● Aim of the exercise:
Only the lines from the one containing "change frontend" through the last line below should be written out, exactly and with both ends kept.

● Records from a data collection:
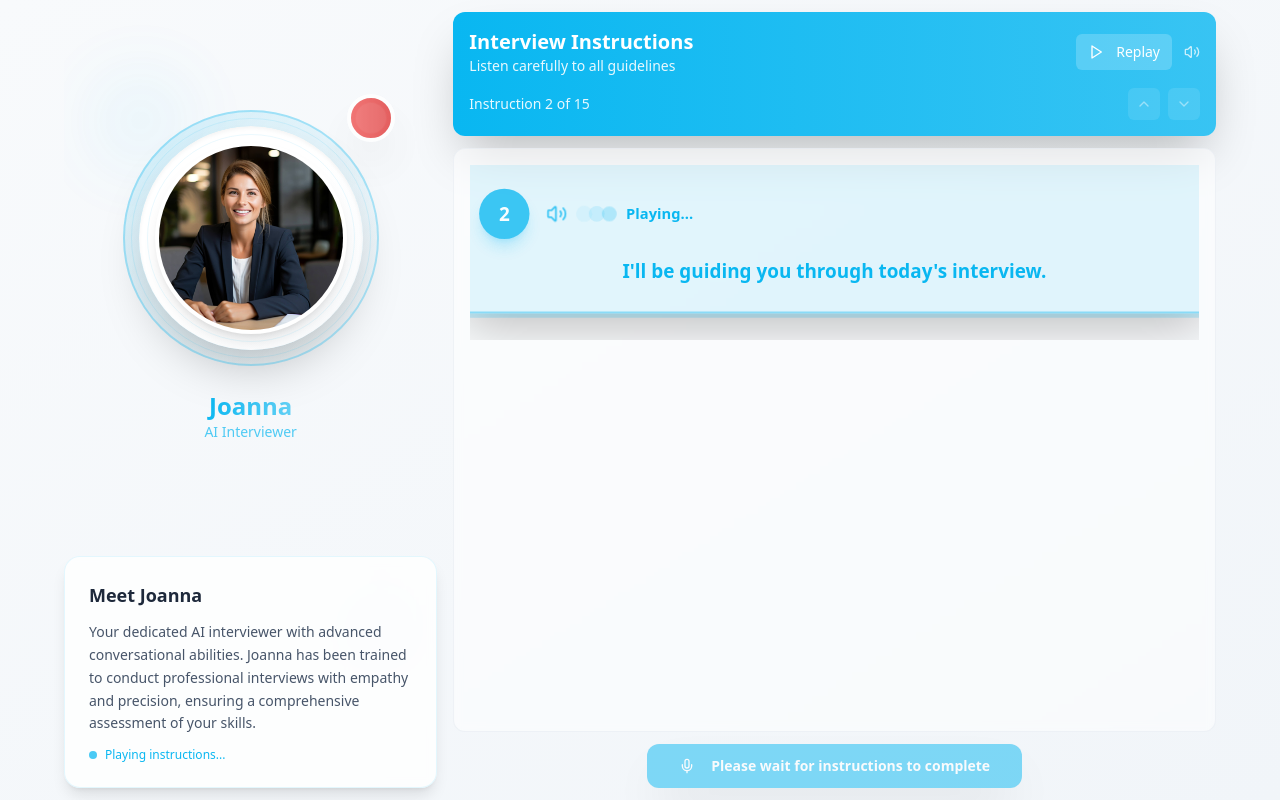
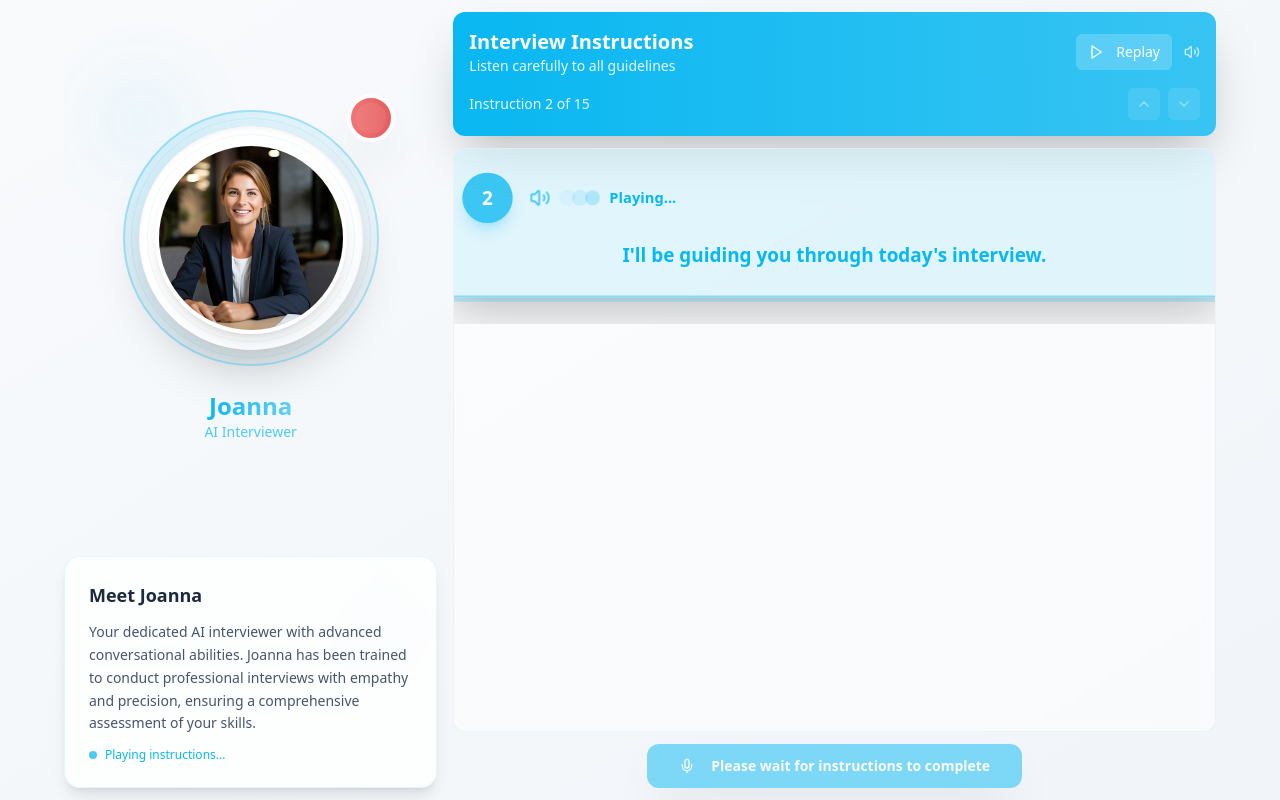
Before and after one commit to reshindev/narra-flow-interviews, a React (Vite) app: page / in a window 1280 px wide. Built offline with nearby package versions, Linux system fonts and the light colour scheme.

Commit message:
Adjust inner card height

```diff
--- a/src/components/InterviewIntroduction.tsx
+++ b/src/components/InterviewIntroduction.tsx
@@ -249,7 +249,7 @@ const InterviewIntroduction = () => {
           </div>
 
           {/* Instructions Carousel */}
-          <div className="flex-1 relative rounded-xl bg-white/50 border border-slate-200/50 backdrop-blur-sm p-4 min-h-0">
+          <div className="flex-1 relative rounded-xl bg-white/50 border border-slate-200/50 backdrop-blur-sm overflow-hidden min-h-0">
             <Carousel
               opts={{
                 align: "start",
```
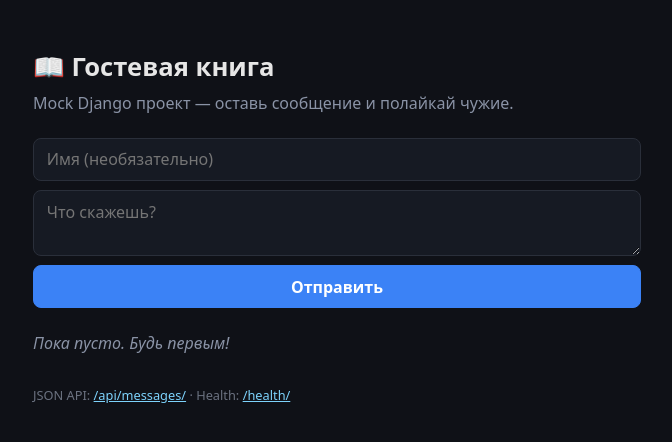
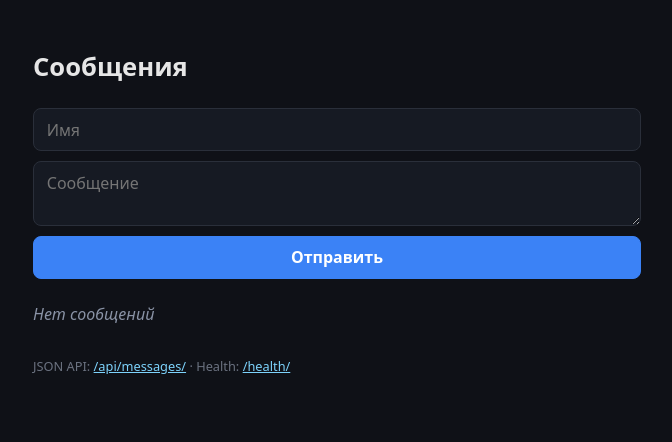
Before and after one commit to qnichi21999/django_proj, a Django app: template app/templates/index.html in a window 1280 px wide. Shown: the top 442 px of the page, without its empty margins (303-975 px from the left). Run offline with Django 5.2, Linux system fonts and the light colour scheme; the template is opened without the code that fills it, so the values that code supplies are empty.

Commit message:
change frontend

```diff
--- a/app/templates/index.html
+++ b/app/templates/index.html
@@ -3,7 +3,7 @@
 <head>
   <meta charset="utf-8">
   <meta name="viewport" content="width=device-width, initial-scale=1">
-  <title>Mock Django · Гостевая книга</title>
+  <title>Сообщения</title>
   <style>
     :root { color-scheme: dark; }
     * { box-sizing: border-box; }
@@ -42,13 +42,12 @@
   </style>
 </head>
 <body>
-  <h1>📖 Гостевая книга</h1>
-  <p class="sub">Mock Django проект — оставь сообщение и полайкай чужие.</p>
+  <h1>Сообщения</h1>
 
   <form class="post" method="post" action="{% url 'index' %}">
     {% csrf_token %}
-    <input name="name" placeholder="Имя (необязательно)" maxlength="50">
-    <textarea name="text" placeholder="Что скажешь?" maxlength="280" required></textarea>
+    <input name="name" placeholder="Имя" maxlength="50">
+    <textarea name="text" placeholder="Сообщение" maxlength="280" required></textarea>
     <button type="submit">Отправить</button>
   </form>
 
@@ -65,7 +64,7 @@
       </form>
     </div>
   {% empty %}
-    <p class="empty">Пока пусто. Будь первым!</p>
+    <p class="empty">Нет сообщений</p>
   {% endfor %}
 
   <footer>
```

● Solution to this exercise:
change frontend

```diff
--- a/app/templates/index.html
+++ b/app/templates/index.html
@@ -3,7 +3,7 @@
 <head>
   <meta charset="utf-8">
   <meta name="viewport" content="width=device-width, initial-scale=1">
-  <title>Mock Django · Гостевая книга</title>
+  <title>Сообщения</title>
   <style>
     :root { color-scheme: dark; }
     * { box-sizing: border-box; }
@@ -42,13 +42,12 @@
   </style>
 </head>
 <body>
-  <h1>📖 Гостевая книга</h1>
-  <p class="sub">Mock Django проект — оставь сообщение и полайкай чужие.</p>
+  <h1>Сообщения</h1>
 
   <form class="post" method="post" action="{% url 'index' %}">
     {% csrf_token %}
-    <input name="name" placeholder="Имя (необязательно)" maxlength="50">
-    <textarea name="text" placeholder="Что скажешь?" maxlength="280" required></textarea>
+    <input name="name" placeholder="Имя" maxlength="50">
+    <textarea name="text" placeholder="Сообщение" maxlength="280" required></textarea>
     <button type="submit">Отправить</button>
   </form>
 
@@ -65,7 +64,7 @@
       </form>
     </div>
   {% empty %}
-    <p class="empty">Пока пусто. Будь первым!</p>
+    <p class="empty">Нет сообщений</p>
   {% endfor %}
 
   <footer>
```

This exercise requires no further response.